Give the count of lines in the entries below that contain the string "markdown", and only that count.

Segment Start: The records

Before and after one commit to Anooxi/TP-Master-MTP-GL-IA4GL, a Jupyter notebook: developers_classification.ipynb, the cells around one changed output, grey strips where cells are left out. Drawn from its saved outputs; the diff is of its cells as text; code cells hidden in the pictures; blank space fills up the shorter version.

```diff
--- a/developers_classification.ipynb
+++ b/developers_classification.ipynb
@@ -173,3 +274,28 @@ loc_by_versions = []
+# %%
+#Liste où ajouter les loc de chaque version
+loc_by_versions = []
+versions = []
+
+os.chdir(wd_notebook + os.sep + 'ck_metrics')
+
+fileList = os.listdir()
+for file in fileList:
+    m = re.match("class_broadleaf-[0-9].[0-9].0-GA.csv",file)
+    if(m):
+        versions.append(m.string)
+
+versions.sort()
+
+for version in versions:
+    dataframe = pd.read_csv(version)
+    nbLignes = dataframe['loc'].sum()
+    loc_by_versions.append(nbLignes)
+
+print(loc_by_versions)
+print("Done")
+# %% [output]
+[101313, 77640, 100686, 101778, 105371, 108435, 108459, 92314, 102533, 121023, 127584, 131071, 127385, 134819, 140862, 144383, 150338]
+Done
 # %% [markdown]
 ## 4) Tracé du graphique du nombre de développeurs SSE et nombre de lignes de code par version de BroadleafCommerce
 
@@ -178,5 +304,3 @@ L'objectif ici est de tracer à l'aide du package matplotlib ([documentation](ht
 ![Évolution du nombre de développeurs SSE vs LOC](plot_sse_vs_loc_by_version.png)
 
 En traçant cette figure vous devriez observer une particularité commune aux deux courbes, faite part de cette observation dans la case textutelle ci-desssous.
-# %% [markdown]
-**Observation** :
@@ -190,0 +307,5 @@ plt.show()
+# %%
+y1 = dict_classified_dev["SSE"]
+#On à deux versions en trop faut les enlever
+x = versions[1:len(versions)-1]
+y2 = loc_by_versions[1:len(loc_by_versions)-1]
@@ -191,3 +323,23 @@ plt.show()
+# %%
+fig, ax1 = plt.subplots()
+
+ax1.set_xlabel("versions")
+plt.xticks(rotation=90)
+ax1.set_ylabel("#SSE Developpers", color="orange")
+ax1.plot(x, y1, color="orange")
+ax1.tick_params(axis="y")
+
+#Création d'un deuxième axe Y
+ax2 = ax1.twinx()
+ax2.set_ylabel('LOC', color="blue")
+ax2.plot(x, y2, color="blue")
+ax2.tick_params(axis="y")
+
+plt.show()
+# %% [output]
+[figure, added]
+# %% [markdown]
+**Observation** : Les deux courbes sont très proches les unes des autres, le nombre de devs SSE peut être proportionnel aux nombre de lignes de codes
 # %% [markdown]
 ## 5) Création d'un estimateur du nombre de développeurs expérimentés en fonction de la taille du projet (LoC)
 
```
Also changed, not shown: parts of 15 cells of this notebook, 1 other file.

Segment End: The records

Solution for this task :: 4